_WHAT YOU NEED TO DO_
Apart from the pictures, write out all the records exactly.

......

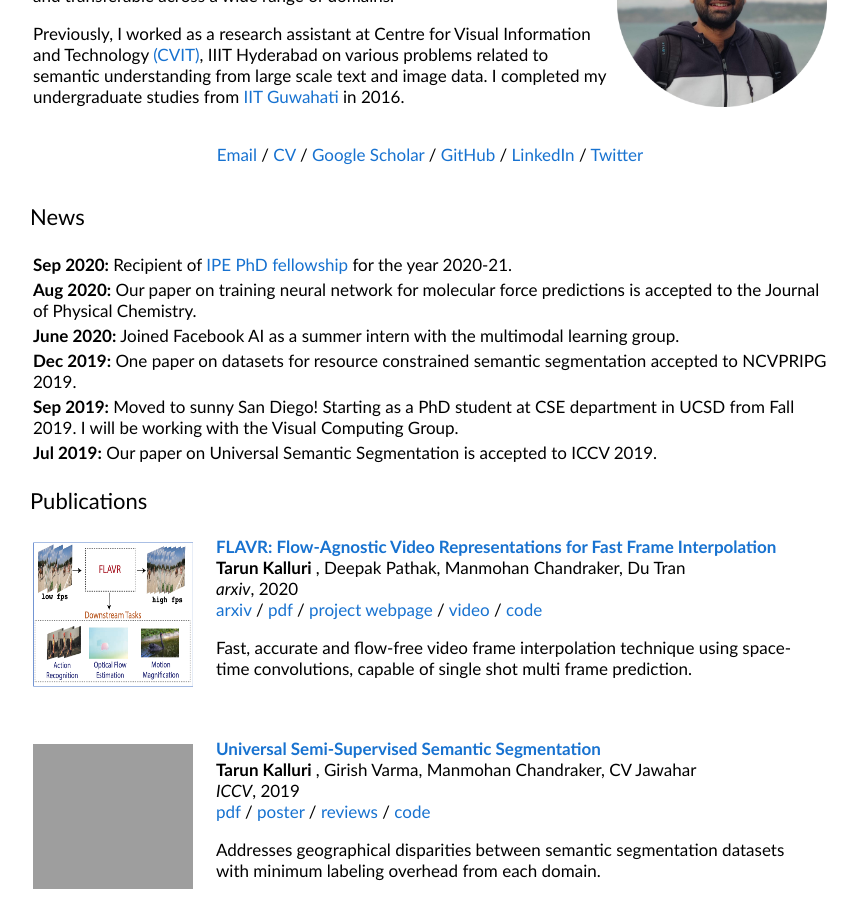
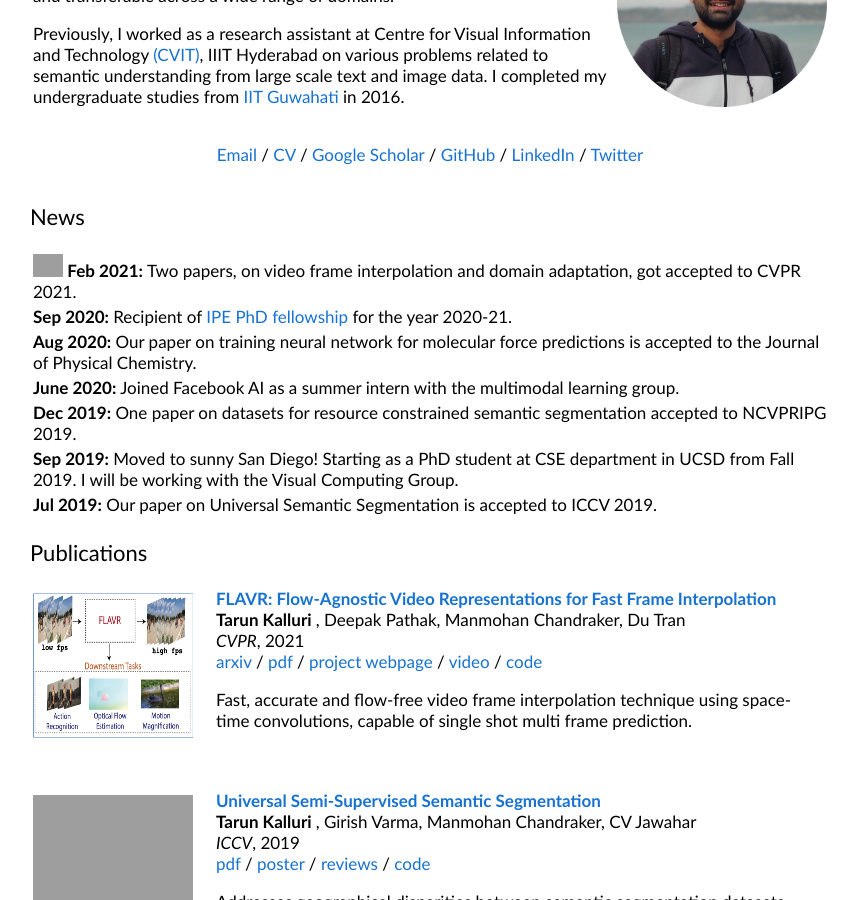
Before and after one commit to tarun005/tarun005.github.io, a Jekyll site: the page index.html, which Jekyll copies as it is, in a window 1280 px wide and 900 px high, scrolled down 221 px. Shown: the whole window, without its empty margins (210-1068 px from the left). Built offline with Jekyll 4.4.1, drawn with Linux system fonts in a browser that asks for light colours; grey boxes are pictures that could not be loaded.

Commit message:
Updated CV

```diff
--- a/index.html
+++ b/index.html
@@ -67,6 +67,7 @@
 
 <table>
 
+<tr> <td> <img width=30 src="images/new.jpg"> <b>Feb 2021: </b> Two papers, on video frame interpolation and domain adaptation, got accepted to CVPR 2021. </td> </tr>
 <tr> <td> <b>Sep 2020: </b> Recipient of <a href="https://ipe.ucsd.edu/our-researchers/index.html"> IPE PhD fellowship </a> for the year 2020-21. </td> </tr>
 <tr> <td> <b>Aug 2020:</b>  Our paper on training neural network for molecular force predictions is accepted to the Journal of Physical Chemistry. </td> </tr>
 <tr> <td> <b>June 2020:</b>  Joined Facebook AI as a summer intern with the multimodal learning group. </td> </tr>
@@ -100,7 +101,7 @@
           Du Tran
 
           <br>
-          <em>arxiv</em>, 2020
+          <em>CVPR</em>, 2021
           <br>
           <a href="https://arxiv.org/abs/2012.08512">arxiv</a> /
       <a href="files/papers/2012.08512.pdf">pdf</a> /
```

......

_TASK OUTPUT_
Before and after one commit to tarun005/tarun005.github.io, a Jekyll site: the page index.html, which Jekyll copies as it is, in a window 1280 px wide and 900 px high, scrolled down 221 px. Shown: the whole window, without its empty margins (210-1068 px from the left). Built offline with Jekyll 4.4.1, drawn with Linux system fonts in a browser that asks for light colours; grey boxes are pictures that could not be loaded.

Commit message:
Updated CV

```diff
--- a/index.html
+++ b/index.html
@@ -67,6 +67,7 @@
 
 <table>
 
+<tr> <td> <img width=30 src="images/new.jpg"> <b>Feb 2021: </b> Two papers, on video frame interpolation and domain adaptation, got accepted to CVPR 2021. </td> </tr>
 <tr> <td> <b>Sep 2020: </b> Recipient of <a href="https://ipe.ucsd.edu/our-researchers/index.html"> IPE PhD fellowship </a> for the year 2020-21. </td> </tr>
 <tr> <td> <b>Aug 2020:</b>  Our paper on training neural network for molecular force predictions is accepted to the Journal of Physical Chemistry. </td> </tr>
 <tr> <td> <b>June 2020:</b>  Joined Facebook AI as a summer intern with the multimodal learning group. </td> </tr>
@@ -100,7 +101,7 @@
           Du Tran
 
           <br>
-          <em>arxiv</em>, 2020
+          <em>CVPR</em>, 2021
           <br>
           <a href="https://arxiv.org/abs/2012.08512">arxiv</a> /
       <a href="files/papers/2012.08512.pdf">pdf</a> /
```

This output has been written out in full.